MultiNEP: disease-specific Multi-omics Network Enhancement for Prioritizing disease genes and metabo
Updated: Sep 29
Zhuoran Xu, Brian Lee, Luigi Marchionni, Shuang Wang. Weill Cornell Medicine

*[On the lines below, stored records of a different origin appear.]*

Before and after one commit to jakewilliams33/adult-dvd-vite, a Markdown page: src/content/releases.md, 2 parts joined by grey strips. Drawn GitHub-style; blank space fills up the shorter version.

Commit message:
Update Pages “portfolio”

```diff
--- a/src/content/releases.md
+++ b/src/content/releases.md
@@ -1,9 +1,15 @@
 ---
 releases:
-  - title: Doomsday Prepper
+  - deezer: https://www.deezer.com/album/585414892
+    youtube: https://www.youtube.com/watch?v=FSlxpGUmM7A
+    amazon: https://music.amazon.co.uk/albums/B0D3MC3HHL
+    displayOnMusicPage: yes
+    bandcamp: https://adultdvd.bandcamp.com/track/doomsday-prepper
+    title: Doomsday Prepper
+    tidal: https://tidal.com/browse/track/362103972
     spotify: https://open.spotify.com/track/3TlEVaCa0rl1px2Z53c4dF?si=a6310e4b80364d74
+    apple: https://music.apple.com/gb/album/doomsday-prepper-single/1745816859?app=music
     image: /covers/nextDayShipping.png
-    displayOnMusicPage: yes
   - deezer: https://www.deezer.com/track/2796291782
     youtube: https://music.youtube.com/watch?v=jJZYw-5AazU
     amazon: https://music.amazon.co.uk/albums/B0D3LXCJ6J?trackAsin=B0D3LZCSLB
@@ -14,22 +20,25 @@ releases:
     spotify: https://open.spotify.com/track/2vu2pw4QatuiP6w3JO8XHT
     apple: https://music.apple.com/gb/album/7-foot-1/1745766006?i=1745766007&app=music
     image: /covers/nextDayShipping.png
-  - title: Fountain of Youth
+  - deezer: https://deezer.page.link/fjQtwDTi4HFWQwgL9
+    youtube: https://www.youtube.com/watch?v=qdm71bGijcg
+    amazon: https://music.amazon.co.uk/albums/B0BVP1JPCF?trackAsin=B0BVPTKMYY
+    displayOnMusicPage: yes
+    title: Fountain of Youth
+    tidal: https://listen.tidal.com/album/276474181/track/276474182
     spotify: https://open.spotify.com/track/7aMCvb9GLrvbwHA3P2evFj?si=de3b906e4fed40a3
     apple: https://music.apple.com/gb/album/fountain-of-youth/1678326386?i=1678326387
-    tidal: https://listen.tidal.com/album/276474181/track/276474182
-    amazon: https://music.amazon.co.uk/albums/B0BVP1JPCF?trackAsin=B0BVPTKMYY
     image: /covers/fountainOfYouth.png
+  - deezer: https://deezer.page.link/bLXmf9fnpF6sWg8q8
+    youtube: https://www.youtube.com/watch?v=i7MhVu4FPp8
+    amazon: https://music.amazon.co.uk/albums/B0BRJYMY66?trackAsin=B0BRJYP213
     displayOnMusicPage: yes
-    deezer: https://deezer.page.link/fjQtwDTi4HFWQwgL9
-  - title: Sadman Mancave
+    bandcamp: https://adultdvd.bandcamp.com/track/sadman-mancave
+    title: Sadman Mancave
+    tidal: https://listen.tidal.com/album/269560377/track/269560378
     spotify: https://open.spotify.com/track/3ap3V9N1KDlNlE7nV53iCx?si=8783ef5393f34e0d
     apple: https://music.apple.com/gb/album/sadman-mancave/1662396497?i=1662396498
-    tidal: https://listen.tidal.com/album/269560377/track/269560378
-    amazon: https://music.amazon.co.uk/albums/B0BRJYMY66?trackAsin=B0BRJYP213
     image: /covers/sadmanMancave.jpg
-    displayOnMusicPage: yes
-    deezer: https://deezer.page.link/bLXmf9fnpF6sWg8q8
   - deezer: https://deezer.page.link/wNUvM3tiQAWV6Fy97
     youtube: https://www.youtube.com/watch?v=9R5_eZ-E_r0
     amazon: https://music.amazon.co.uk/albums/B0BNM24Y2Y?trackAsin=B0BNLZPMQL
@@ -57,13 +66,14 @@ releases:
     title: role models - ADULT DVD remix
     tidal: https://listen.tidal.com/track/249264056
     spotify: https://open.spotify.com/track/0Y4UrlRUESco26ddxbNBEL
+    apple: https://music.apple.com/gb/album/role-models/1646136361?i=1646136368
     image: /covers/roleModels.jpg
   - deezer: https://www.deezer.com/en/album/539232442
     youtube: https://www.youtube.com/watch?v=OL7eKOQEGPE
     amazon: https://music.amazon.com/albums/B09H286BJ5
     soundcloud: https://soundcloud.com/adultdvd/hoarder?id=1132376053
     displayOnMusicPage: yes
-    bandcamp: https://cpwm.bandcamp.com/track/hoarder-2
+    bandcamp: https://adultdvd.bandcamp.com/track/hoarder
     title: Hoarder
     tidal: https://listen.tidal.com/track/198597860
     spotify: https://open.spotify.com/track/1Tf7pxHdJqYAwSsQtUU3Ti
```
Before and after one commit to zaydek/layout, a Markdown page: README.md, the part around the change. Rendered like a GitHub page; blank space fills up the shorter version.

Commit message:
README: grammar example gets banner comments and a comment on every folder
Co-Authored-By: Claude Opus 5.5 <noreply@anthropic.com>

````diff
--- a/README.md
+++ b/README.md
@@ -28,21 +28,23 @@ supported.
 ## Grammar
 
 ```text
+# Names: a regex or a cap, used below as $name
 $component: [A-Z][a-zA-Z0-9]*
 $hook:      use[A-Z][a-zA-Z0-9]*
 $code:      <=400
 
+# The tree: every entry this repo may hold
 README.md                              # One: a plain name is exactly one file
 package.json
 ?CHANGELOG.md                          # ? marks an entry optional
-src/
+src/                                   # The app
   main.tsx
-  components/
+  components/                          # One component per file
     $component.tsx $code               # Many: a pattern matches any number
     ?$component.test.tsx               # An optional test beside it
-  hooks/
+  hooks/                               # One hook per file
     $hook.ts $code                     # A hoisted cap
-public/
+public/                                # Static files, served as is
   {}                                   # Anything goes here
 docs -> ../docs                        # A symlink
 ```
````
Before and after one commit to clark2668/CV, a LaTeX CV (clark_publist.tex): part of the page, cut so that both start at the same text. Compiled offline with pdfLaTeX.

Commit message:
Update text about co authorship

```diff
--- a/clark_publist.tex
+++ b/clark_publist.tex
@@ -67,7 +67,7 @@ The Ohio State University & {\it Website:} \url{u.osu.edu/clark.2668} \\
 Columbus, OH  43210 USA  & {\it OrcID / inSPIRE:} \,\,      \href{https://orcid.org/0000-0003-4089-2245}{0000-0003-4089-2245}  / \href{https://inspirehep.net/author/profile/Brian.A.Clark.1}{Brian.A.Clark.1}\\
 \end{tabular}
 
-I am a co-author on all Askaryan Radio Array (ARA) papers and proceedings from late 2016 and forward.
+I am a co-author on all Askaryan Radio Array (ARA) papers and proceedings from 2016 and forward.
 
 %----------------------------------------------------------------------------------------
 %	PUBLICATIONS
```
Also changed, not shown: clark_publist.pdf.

Many studies have used different types of omics profiles together with appropriate networks to prioritize disease-associated genes, DNA methylation sites, or metabolites. Metabolome, as the last layer before phenotypes and the end-product of gene expressions and protein activities, has accumulated growing attentions. Combining metabolome and transcriptome to simultaneously prioritize disease-associated metabolite abundances and gene expressions using a "multi-omics network" being constructed with three individual networks (a gene-gene network, a metabolite-metabolite network, and a gene-metabolite network) could further utilize interaction information between metabolites and gene expressions that are not used when prioritizing them separately. However, the number of metabolites is usually 100 times smaller than that of genes, without accounting for this imbalance issue, additional information in the gene-metabolite network might be buried in the amount of information in a gene-gene network when prioritizing gene expressions, while gene-metabolite interactions might completely dominate metabolite-metabolite interactions when prioritizing metabolites. No methods exist that focus on simultaneously prioritizing gene expressions and metabolites using networks. Here we developed a disease-specific Multi-omics Network Enhancement Prioritization (MultiNEP) framework that employs two weighting parameters to control contributions of individual networks within a "multi-omics network" that handles imbalance to simultaneously prioritize disease-associated gene expressions and metabolites. Built upon our previous work on a single network, we first enhanced a general multi-omics network into a disease-specific multi-omics network using multiple types of disease omics. In both simulation studies and real data applications, when we down-weight gene-gene network's and up-weight metabolite-metabolite network's relative contribution to gene-metabolite network, MultiNEP outperforms competing methods including methods not address network imbalance and methods only use one type of omics data.